Inflation BLOWOUT!

Discussion in 'Economics' started by The Kin, Oct 12, 2005.

  1. We'll see inflation rise the fastest rate in a decade! Greenie has dropped the ball.

    I wonder if this is all planned to increase tax revenue and decrease the national debt. Maybe bond yields will finally start to go up. Dumb foreign central banks. They're earning a negative 1% on their money or more. :D
  2. Urkel


    i think friday's cpi should make for an interesting day in the bonds.
  3. Your previous post about Asians being dumb for buying US had to take the cake. Go take a course on international finance and learn something central banks and their role. Better yet, read Money Mischief: Episodes in Monetary History and find out whats inflation and whats not inflation.

    You still follow Gate, Buffet or some crybaby from the Asian crisis has to say about the dollar: Post
  4. What happens if we have a large drop in the price of oil at the same time that the fed hike rates up to 5%? Deflation is still lurking in many sectors of the economy but since we don't have any 120 year old economists at the fed who remember the 1930's it is not considered with the same enthusiasm as inflation. Of course all policy makers remember 21% prime in Canada (17%?? in the states) and will make sure that it does not happen again.

    Where would prices be if we didn't hit the "tipping point" that caused commodities to rise in price at the same time China started to become the world's workshop? The free movement of capital and labour gives the world an underlying productivity that is deflationary in the long run.
  5. Oh yes, the brilliant Central Bank in Japan with its monetary manipulation. The biggest sheep in the pack. How could I forget! Japan is now much better off thanks to the actions of their central bank...

    As for inflation. "whats inflation" C'mon, open thoes two eye lids of yours and have a little look around.
  6. This keeps me up at night too.

    But it seems that the TPTB won't permit that, so expect any sort of silly fiscal policy that is inflationary or increase in money supply to avoid that situation.

    Bernake's 'helicopter speech' pretty much seals the deal for me.

    While I haven't really fleshed this idea out fully, my gut feel is that we have narrowly missed depression ][ - the sequelae of the internet bubble popping, the slowdown of 9/11, and the deflationary effects of China and the resultant labor arbitrage scenario that is happening now.
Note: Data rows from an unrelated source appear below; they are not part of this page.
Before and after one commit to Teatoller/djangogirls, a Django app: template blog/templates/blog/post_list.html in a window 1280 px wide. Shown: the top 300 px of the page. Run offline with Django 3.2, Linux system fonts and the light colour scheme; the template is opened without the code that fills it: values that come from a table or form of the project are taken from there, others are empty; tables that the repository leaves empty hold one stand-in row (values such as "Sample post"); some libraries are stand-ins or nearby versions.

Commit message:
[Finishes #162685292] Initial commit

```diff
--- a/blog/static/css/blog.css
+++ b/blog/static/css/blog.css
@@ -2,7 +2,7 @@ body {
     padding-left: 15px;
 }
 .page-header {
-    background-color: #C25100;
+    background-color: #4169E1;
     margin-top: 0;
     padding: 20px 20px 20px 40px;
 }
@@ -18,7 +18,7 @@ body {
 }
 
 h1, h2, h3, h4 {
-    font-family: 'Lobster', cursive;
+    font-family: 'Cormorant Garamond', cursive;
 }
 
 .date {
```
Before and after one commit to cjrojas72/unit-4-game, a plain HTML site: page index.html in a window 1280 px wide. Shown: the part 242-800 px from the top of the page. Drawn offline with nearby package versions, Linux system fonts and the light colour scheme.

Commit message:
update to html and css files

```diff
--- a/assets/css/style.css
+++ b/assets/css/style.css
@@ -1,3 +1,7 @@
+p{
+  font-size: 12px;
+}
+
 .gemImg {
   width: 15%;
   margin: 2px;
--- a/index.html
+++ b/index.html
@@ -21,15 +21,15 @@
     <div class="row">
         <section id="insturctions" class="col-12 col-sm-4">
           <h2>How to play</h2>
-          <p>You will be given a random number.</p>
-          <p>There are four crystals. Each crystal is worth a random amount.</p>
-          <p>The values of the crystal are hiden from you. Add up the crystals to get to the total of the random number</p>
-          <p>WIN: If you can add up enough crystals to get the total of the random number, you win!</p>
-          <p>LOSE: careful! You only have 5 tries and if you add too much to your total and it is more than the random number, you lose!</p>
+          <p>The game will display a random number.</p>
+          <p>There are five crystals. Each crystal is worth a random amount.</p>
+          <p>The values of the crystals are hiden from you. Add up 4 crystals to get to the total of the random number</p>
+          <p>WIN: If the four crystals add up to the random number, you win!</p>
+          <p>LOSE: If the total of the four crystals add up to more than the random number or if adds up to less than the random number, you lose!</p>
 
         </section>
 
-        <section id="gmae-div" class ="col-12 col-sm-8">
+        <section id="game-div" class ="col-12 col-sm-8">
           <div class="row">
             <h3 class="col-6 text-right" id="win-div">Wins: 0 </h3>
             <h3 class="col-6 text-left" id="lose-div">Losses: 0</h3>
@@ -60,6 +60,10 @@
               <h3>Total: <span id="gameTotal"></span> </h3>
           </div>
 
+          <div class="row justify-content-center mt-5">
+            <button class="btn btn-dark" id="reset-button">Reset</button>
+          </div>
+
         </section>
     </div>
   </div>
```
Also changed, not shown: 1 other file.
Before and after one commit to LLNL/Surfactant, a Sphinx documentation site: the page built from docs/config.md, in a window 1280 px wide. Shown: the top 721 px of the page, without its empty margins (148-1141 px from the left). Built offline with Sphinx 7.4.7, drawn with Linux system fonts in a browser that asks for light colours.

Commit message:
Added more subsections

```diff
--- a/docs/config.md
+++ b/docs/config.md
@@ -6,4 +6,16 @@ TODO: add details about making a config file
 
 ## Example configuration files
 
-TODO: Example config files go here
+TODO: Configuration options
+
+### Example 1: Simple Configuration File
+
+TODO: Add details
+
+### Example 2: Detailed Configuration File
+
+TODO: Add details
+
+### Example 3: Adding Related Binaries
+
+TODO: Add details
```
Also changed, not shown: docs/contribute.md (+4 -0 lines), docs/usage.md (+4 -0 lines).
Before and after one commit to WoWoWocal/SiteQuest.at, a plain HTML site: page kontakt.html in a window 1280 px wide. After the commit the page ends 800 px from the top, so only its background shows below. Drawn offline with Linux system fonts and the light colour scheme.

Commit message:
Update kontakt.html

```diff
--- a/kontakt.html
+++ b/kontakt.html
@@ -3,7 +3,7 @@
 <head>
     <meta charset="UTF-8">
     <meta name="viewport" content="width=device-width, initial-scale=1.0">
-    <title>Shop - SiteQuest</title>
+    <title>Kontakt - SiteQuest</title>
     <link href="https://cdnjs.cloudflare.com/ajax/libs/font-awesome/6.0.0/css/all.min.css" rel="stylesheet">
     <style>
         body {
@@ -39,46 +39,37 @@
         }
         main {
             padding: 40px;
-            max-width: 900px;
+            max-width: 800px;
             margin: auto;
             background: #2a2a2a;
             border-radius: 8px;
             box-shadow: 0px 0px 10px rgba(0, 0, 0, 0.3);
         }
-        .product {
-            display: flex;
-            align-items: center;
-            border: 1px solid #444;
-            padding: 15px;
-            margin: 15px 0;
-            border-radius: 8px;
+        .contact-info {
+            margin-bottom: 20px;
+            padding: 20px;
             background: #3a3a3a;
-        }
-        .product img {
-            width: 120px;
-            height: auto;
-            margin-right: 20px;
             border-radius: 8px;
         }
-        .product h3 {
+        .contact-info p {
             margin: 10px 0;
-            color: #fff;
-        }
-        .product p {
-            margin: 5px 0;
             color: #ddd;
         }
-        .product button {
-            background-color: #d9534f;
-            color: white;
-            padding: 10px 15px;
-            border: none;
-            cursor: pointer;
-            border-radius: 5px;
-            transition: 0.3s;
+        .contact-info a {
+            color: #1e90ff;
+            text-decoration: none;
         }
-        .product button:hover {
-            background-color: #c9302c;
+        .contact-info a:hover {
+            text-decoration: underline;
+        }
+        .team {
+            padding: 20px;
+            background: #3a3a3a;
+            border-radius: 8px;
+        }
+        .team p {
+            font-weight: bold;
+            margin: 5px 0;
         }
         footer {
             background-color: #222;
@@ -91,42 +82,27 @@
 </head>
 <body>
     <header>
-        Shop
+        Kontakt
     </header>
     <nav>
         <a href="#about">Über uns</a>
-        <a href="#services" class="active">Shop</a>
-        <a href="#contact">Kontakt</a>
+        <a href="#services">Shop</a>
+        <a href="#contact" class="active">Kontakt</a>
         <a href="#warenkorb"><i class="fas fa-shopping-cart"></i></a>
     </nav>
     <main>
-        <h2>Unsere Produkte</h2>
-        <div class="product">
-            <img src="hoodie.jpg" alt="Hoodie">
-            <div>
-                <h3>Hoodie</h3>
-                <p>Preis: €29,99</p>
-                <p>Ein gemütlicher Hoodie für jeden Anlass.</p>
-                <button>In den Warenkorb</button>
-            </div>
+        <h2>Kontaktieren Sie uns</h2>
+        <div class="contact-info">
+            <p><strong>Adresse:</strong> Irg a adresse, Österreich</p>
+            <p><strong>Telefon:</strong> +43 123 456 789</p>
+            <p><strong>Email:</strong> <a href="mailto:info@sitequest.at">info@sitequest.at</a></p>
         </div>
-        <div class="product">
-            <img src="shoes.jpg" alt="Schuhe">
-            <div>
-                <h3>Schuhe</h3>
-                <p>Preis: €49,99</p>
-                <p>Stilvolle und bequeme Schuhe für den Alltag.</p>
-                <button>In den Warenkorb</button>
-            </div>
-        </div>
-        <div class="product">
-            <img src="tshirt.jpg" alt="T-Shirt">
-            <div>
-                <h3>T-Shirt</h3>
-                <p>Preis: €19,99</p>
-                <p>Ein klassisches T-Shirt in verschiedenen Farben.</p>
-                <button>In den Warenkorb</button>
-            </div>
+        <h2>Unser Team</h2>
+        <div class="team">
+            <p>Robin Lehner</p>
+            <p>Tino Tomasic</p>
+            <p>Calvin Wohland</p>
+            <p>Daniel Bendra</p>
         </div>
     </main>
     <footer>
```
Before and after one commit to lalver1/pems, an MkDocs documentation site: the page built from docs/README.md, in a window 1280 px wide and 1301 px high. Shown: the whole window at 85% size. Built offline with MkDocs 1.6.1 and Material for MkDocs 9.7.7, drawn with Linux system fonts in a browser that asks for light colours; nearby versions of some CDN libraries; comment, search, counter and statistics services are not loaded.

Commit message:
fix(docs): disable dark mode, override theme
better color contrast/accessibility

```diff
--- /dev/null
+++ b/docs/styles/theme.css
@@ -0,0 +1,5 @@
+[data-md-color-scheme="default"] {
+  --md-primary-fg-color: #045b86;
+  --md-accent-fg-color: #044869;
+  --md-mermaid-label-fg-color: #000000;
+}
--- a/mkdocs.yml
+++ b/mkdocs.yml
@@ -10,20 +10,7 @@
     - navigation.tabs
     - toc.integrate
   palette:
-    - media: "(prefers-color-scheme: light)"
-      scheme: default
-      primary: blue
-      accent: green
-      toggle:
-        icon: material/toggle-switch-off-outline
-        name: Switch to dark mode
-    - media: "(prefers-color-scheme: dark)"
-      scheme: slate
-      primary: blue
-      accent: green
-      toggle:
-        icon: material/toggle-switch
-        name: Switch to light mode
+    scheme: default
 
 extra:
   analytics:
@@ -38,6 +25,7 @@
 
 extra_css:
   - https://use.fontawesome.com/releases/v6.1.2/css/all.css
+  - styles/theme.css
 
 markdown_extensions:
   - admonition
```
    The presence of real deflation in the setting of 1% interest rates would have been quite a blow to the economy, and the resulting asset deflation in the equity market would have been carnage. Furthermore, it would have a disaster to our boomer generation who are about to retire, probably forcing many of them to retire in poverty. The resulting banking crisis would probably erase much of the percieved wealth of the US and take us about 5-10 years until we got back on our feet (like the Japanese). That would give China a 5-10 year head start on us, which would really be a disaster. Not a very palatable situation.

    So instead, RE bubble allows for equity refinancing that allows people to tap home equity lines and spend $$ for a recovery. Economy keeps plugging along, fed raises rates to allow for next round of easing, oil prices rise to create manufactured inflation and a necessary slowdown to catch up with debts. Long term rates rise & equity markets don't crash (too much) which keeps the asset markets going and everyone is happy.

    Simple no? Except there's that damn conundrum....
  7. From the BLS:

    CPI year over year 3.6% and the core 2.1%.

    As Milton Friedman points out in his book, oil is not inflationary but an imbalance in supply and demand. Setting monetary policy because of imbalances such as these is laughable. So the Fed should've raised rates more aggressively last year when food prices saw an increase because of the crop damage from the floods in California? Those food prices came back down after a few months.

    As for the BoJ and you can throw China in with them too, are their currency controls really hurting them or are they really hurting the US? Check out the manufacturing side of the US and the regions of the country before and after US plants existed. Detroit and Ohio should be good enough examples. Out goes the jobs or crushed from imports, diddly squat in its place.
  8. mhashe


    It's not so simple. What they lose in negative return ( as per your initial post) in US debt purchase, they gain in job growth ( by importing US manufacturing jobs) in their export industries and increased tax revenue from higher corporate profits ( more exports) . Question is how are they hedging, who's buying gold?
  9. In todays LA Times, there's a front page story in the business section about the big CPI jump.

    When I saw the part about the "core CPI, which strips out volatile food and energy costs", I almost died of laughter. I can't believe in 2005, they are still using this. There's not a single person in America that lives based on the core CPI. Who cares if they're volatile. Everyone needs them!!

    Maybe the divorce rate is actually lower than it really is. If you strip out those "volatile extramarital affairs", people are really in love!

    The government should be sued for still using this extremely misleading and dangerous "statistic" (or, "figment of the BLS' imagination).

  10. got to keep those SS payment increases low somehow...
    #10     Oct 16, 2005